“Last night Gov. Newsom signed our microstamping bill,” exclaimed Assemblyman Chiu on Twitter on Wednesday. “The gun industry has gone to great lengths to avoid implementing microstamping & other life saving tools in CA. We finally have a way to hold the industry accountable.”
Last night Gov @GavinNewsom signed our microstamping bill!
The gun industry has gone to great lengths to avoid implementing microstamping & other life saving tools in CA.
We finally have a way to hold the industry accountable. https://t.co/2edr3Cdw63
— David Chiu (@DavidChiu) September 30, 2020
Many celebrated the bill’s passage on Wednesday, including Assemblyman Chiu and gun control organizations including the Brady California United Against Gun Violence, which had urged its signing throughout the year.

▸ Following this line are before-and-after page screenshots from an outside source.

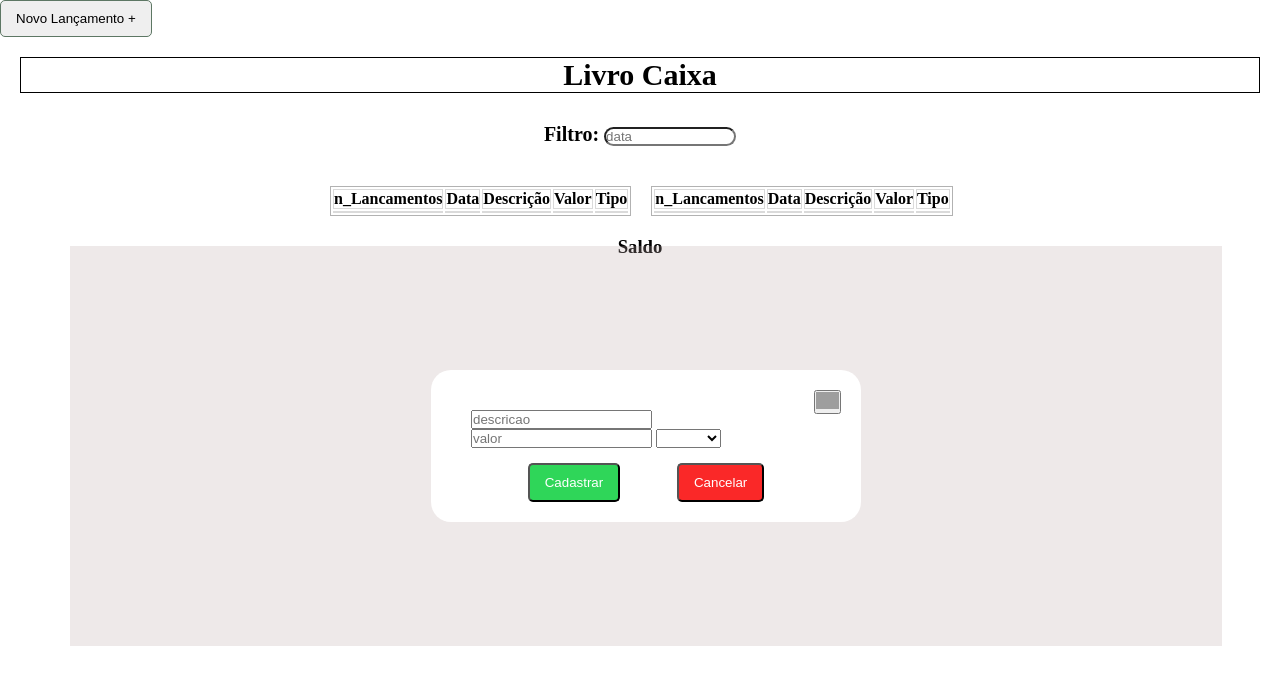
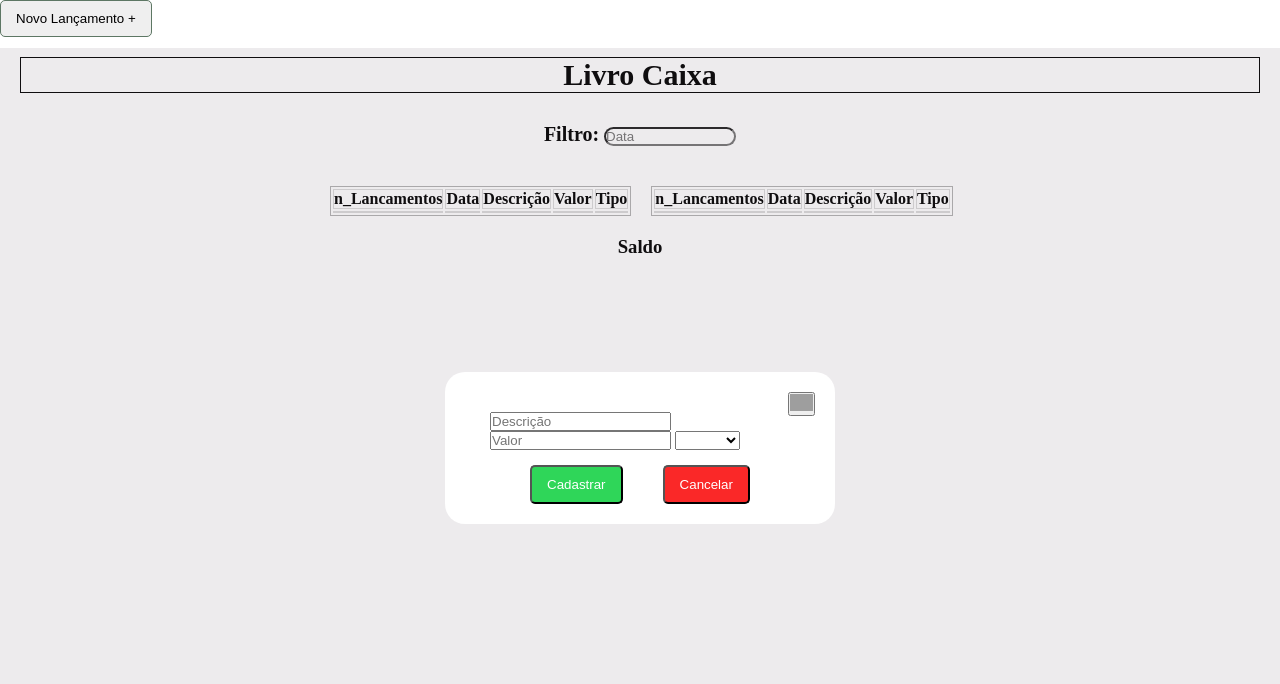
Before and after one commit to BeaGabriela/Projeto---japoneis, a plain HTML site: page Lancamento_front&back/lancamentos_front/index.html in a window 1280 px wide. Both pictures are taken after a click on the button "Novo Lançamento +". Drawn offline with Linux system fonts and the light colour scheme; no server answers; grey boxes are pictures that could not be loaded.

Commit message:
Termino do projeto da lojinha do japones

```diff
--- a/Lancamento_front&back/lancamentos_front/index.css
+++ b/Lancamento_front&back/lancamentos_front/index.css
@@ -1,6 +1,7 @@
 *{
     margin: 0;
     padding: 0;
+
 }
 
 #titulo{
@@ -25,6 +26,7 @@ table{
 td, th{
     border: 1px solid rgba(0, 0, 0, 0.144);
     border-collapse: collapse;
+
 }
 
 p{
@@ -33,16 +35,20 @@ p{
    margin: 30px;
    font-family: 50px;
 }
+.icone:hover{
+    background-color: rgba(128, 128, 128, 0.562);
+    cursor: pointer;
+}
 
 .modal{
     display: flex;
     position: fixed;
-    width: 90vw;
-    height: 50vh;
-    background-color: rgba(189, 169, 169, 0.253);
+    width: 100%;
+    height: 100%;
+    background-color: rgba(116, 103, 116, 0.13);
     align-items: center;
     justify-content: center;
-    margin: 70px;
+    margin: -10% 0%;
 }
 
 .model {
@@ -51,13 +57,13 @@ p{
 }
 
 .modal-content {
-    width: 350px;
-    background-color: #FFF;
+    width:300px;
+    background-color: #fff;
     border-radius: 20px;
     position: relative;
     display: flex;
     flex-direction: column;
-    padding: 20px 40px;
+    padding: 20px 45px;
     justify-content: space-evenly;
 }
 .modal-content > button {
@@ -85,6 +91,12 @@ p{
     background-color: #2fd659;
 }
 
+.confirm:hover{
+    background-color: rgba(96, 238, 14, 0.329);
+    cursor: pointer;
+    color: black;
+}
+
 .cancel {
     padding: 10px 15px;
     color: white;
@@ -92,7 +104,11 @@ p{
     background-color: #fa2828;
 }
 
-
+.cancel:hover{
+    background-color: #f76e6e;
+    color: black;
+    cursor: pointer;
+}
 
 .cadastrar {
     display: flex;
--- a/Lancamento_front&back/lancamentos_front/index.html
+++ b/Lancamento_front&back/lancamentos_front/index.html
@@ -12,14 +12,14 @@
 <body onload="ll()">
     <button class='cadastrar' onclick='abrirModalCadastro()'>Novo Lançamento +</button>
     <p id="titulo">Livro Caixa</p>
-    <p id="filtro">Filtro: <input id='d' onblur="datas()" type='text' placeholder="data"></p>
+    <p id="filtro">Filtro: <input id='d' onblur="datas()" type='text' placeholder="Data"></p>
     <div class="modal editar model">
         <div class="modal-content">
             <button onclick="fecharModalCadastro()"> <img class="icone" src="https://cdn.icon-icons.com/icons2/1674/PNG/512/close_111152.png" height="17px" alt="Icone de Fechar"> </button>
             <div class="modal-content-body">
-        <input type="text" id="descricaoo" placeholder="descricao">
-        <input type="text" id="valorr" placeholder="valor">
-       <select name='tipo' id='tipoo' placeholder="tipo">
+        <input type="text" id="descricaoo" placeholder="Descrição">
+        <input type="text" id="valorr" placeholder="Valor">
+       <select name='tipo' id='tipoo' placeholder="Tipo">
         <option value="D">Débito</option>
         <option value="C">Crédito</option>
        </select>
@@ -48,7 +48,7 @@
                 </thead>
                 <tbody id="corpo">
                     <a id="debito"></a>
-                    <tr class='coluninhas  '>
+                    <tr class='coluninhas '>
                         <td id="numero"></td>
                         <td id="data"></td>
                         <td id="descricao"></td>
```
Also changed, not shown: 1 other file.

“Today, Gov. Newsom prioritized common-sense reforms and public safety to protect all Californians,” Brady president Kris Brown said in a statement. “The passage of a bill to implement microstamping technology on new models of semiautomatic pistols is evidence of just that, coming over a decade after the state first passed a microstamping requirement that the gun industry has resisted ever since. That law will now aid law enforcement in solving crimes and preventing violence throughout the state for years to come.”
Gun manufacturers, firearm advocates denounce signing
“Ever since the microstamping law was first passed seven years ago, no new handguns have been put up for sale on the roster in California,” Bill Kirk, a California lawyer who has represented gun stores in the past, explained in an interview with the Globe. “In fact, they were scared off long before that, the 2013 bill only being the stake in the coffin.”
“As I explained before, California has scared a lot of gun makers from selling here because of their restrictions, and this will only hurt that. So we’ll be seeing a lot of guns from out of state, unregistered guns, and so on. A lot of my clients have reported a loss of business due to clients simply finding other ways around the current law. When this law becomes active in a few years, it’s only going to increase that.”
“It won’t make things safer.”
The NRA also released a statement on Wednesday.
“We continue to express our frustration over the continuing attack on our Second Amendment Rights with his signing of AB 2847,” noted the firearm organization. “This legislation is nothing more than a means to reduce the options you have to protect yourself and your family.”
AB 2847 is set to become law on July 1, 2022.